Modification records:
────────

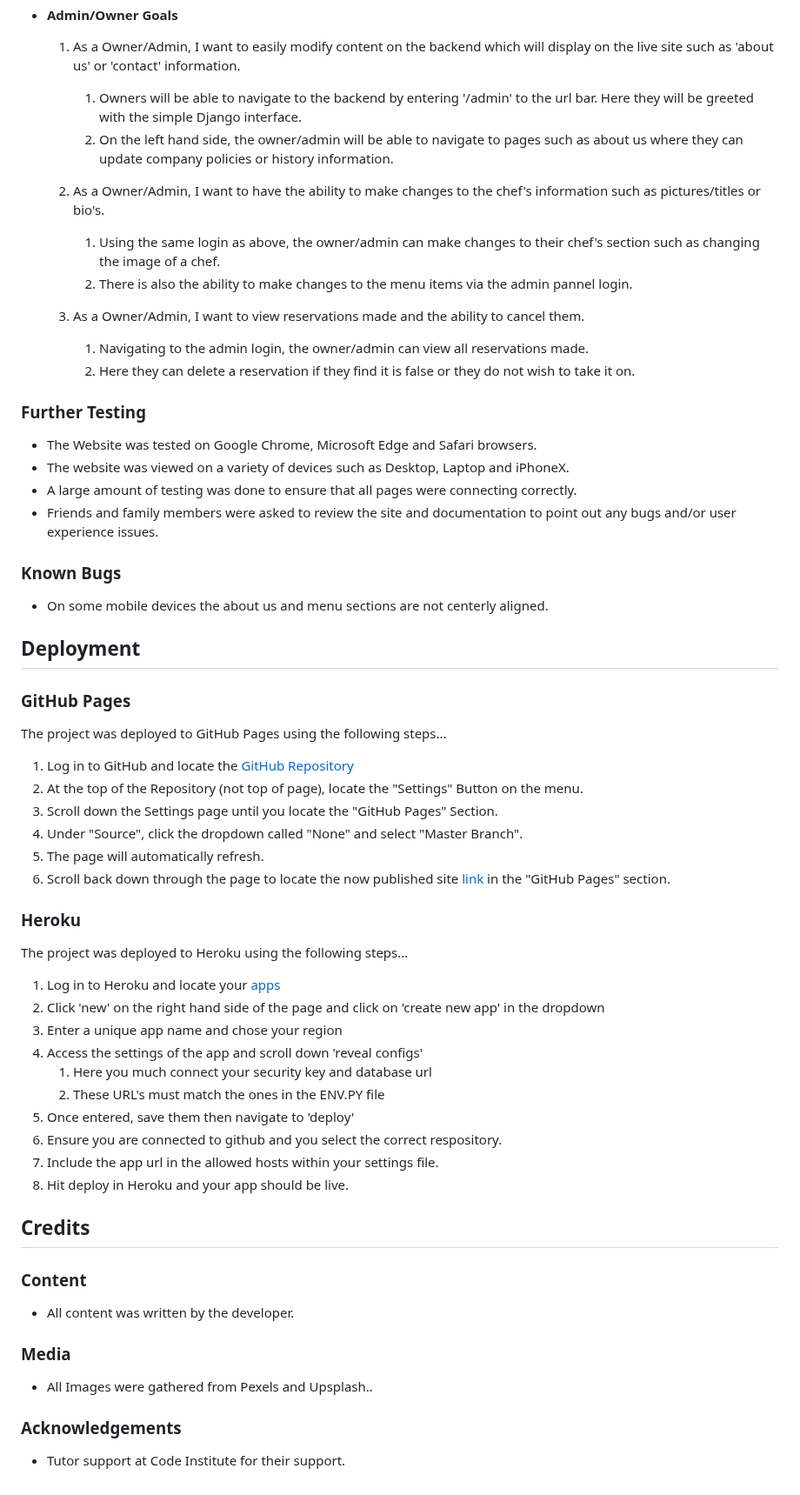
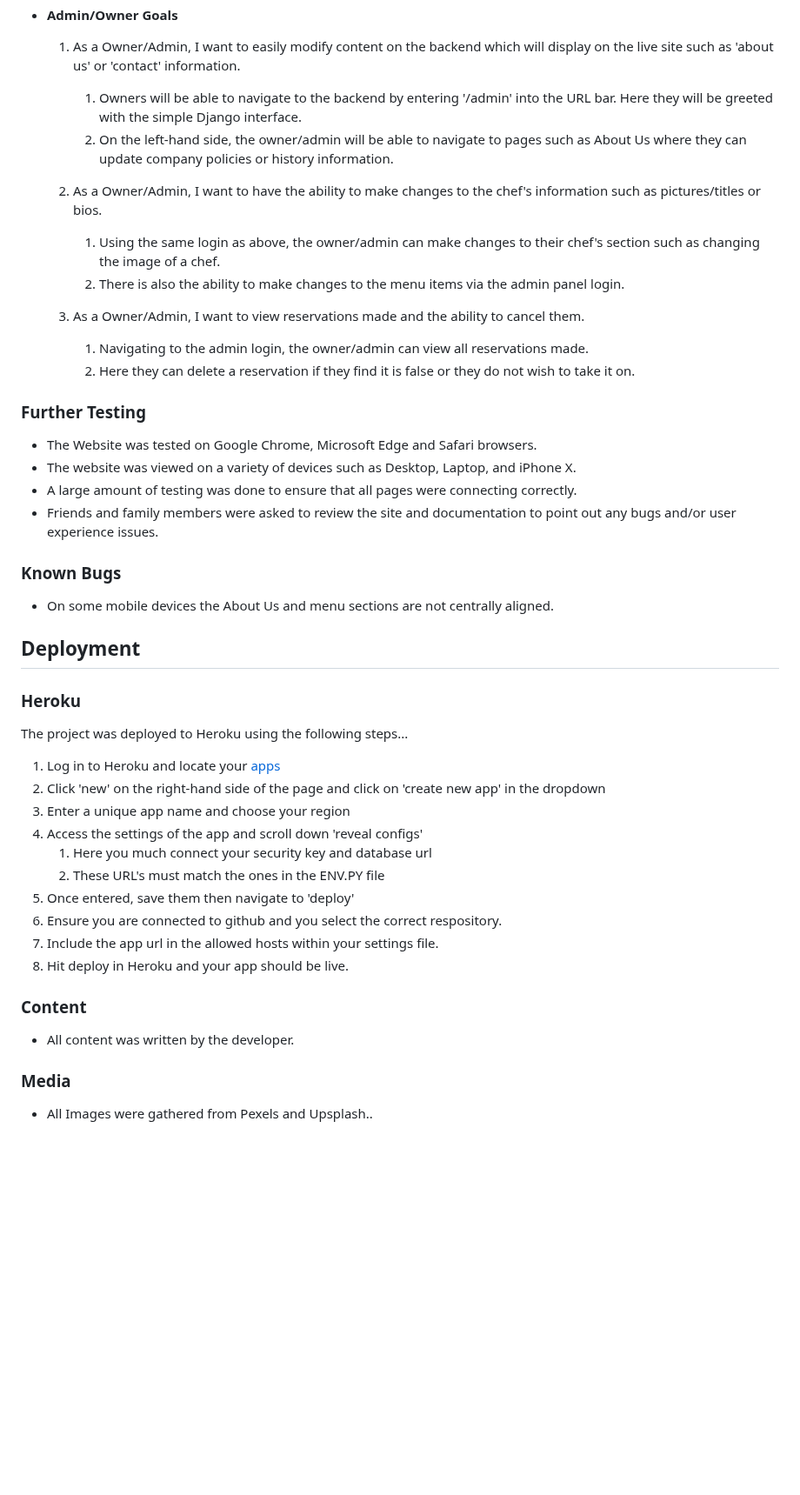
Before and after one commit to Code-Institute-Submissions/-MikesCodingCreations-pp4, a Markdown page: README.md, the part around one of its changes. Shown at 87% size. Rendered like a GitHub page; blank space fills up the shorter version.

```diff
--- a/README.md
+++ b/README.md
@@ -110,13 +104,13 @@ The W3C Markup Validator and W3C CSS Validator Services were used to validate ev
 -   #### Admin/Owner Goals
     1. As a Owner/Admin, I want to easily modify content on the backend which will display on the live site such as 'about us' or 'contact' information.
 
-        1. Owners will be able to navigate to the backend by entering '/admin' to the url bar. Here they will be greeted with the simple Django interface.
-        2. On the left hand side, the owner/admin will be able to navigate to pages such as about us where they can update company policies or history information.
+        1. Owners will be able to navigate to the backend by entering '/admin' into the URL bar. Here they will be greeted with the simple Django interface.
+        2. On the left-hand side, the owner/admin will be able to navigate to pages such as About Us where they can update company policies or history information.
 
-    2. As a Owner/Admin, I want to have the ability to make changes to the chef's information such as pictures/titles or bio's.
+    2. As a Owner/Admin, I want to have the ability to make changes to the chef's information such as pictures/titles or bios.
 
         1. Using the same login as above, the owner/admin can make changes to their chef's section such as changing the image of a chef.
-        2. There is also the ability to make changes to the menu items via the admin pannel login.
+        2. There is also the ability to make changes to the menu items via the admin panel login.
 
     3. As a Owner/Admin, I want to view reservations made and the ability to cancel them.
 
@@ -124,36 +118,22 @@ The W3C Markup Validator and W3C CSS Validator Services were used to validate ev
         2. Here they can delete a reservation if they find it is false or they do not wish to take it on.
 
 ### Further Testing
-
 -   The Website was tested on Google Chrome, Microsoft Edge and Safari browsers.
--   The website was viewed on a variety of devices such as Desktop, Laptop and iPhoneX.
+-   The website was viewed on a variety of devices such as Desktop, Laptop, and iPhone X.
 -   A large amount of testing was done to ensure that all pages were connecting correctly.
 -   Friends and family members were asked to review the site and documentation to point out any bugs and/or user experience issues.
 
 ### Known Bugs
-
--   On some mobile devices the about us and menu sections are not centerly aligned.
+-   On some mobile devices the About Us and menu sections are not centrally aligned.
 
 ## Deployment
 
-### GitHub Pages
-
-The project was deployed to GitHub Pages using the following steps...
-
-1. Log in to GitHub and locate the [GitHub Repository](https://github.com/)
-2. At the top of the Repository (not top of page), locate the "Settings" Button on the menu.
-3. Scroll down the Settings page until you locate the "GitHub Pages" Section.
-4. Under "Source", click the dropdown called "None" and select "Master Branch".
-5. The page will automatically refresh.
-6. Scroll back down through the page to locate the now published site [link](https://github.com) in the "GitHub Pages" section.
-
 ### Heroku
-
 The project was deployed to Heroku using the following steps...
 
 1. Log in to Heroku and locate your [apps](https://dashboard.heroku.com/apps)
-2. Click 'new' on the right hand side of the page and click on 'create new app' in the dropdown
-3. Enter a unique app name and chose your region
+2. Click 'new' on the right-hand side of the page and click on 'create new app' in the dropdown
+3. Enter a unique app name and choose your region
 4. Access the settings of the app and scroll down 'reveal configs'
     1. Here you much connect your security key and database url
     2. These URL's must match the ones in the ENV.PY file
@@ -161,8 +141,6 @@ The project was deployed to Heroku using the following steps...
 6. Ensure you are connected to github and you select the correct respository.
 7. Include the app url in the allowed hosts within your settings file.
 8. Hit deploy in Heroku and your app should be live.
-
-## Credits
 
 ### Content
 
@@ -186,7 +164,3 @@ The project was deployed to Heroku using the following steps...
     Menu item 5 (steak) - https://www.pexels.com/photo/appetizing-steak-served-on-table-with-mussel-salad-6542793/
     Menu item 6 (tacos) - https://www.pexels.com/photo/tacos-served-in-a-restaurant-19250424/
 -->
-
-### Acknowledgements
-
--   Tutor support at Code Institute for their support.
```
Also changed, not shown: other parts of README.md (+26 -32 lines).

────────

PROBLEM REQUIREMENTS: Could you return all lines from the records that include the word "Heroku"?

WRITTEN REPLY:
 ### Heroku
 The project was deployed to Heroku using the following steps...
 1. Log in to Heroku and locate your [apps](https://dashboard.heroku.com/apps)
@@ -161,8 +141,6 @@ The project was deployed to Heroku using the following steps...
 8. Hit deploy in Heroku and your app should be live.
@@ -186,7 +164,3 @@ The project was deployed to Heroku using the following steps...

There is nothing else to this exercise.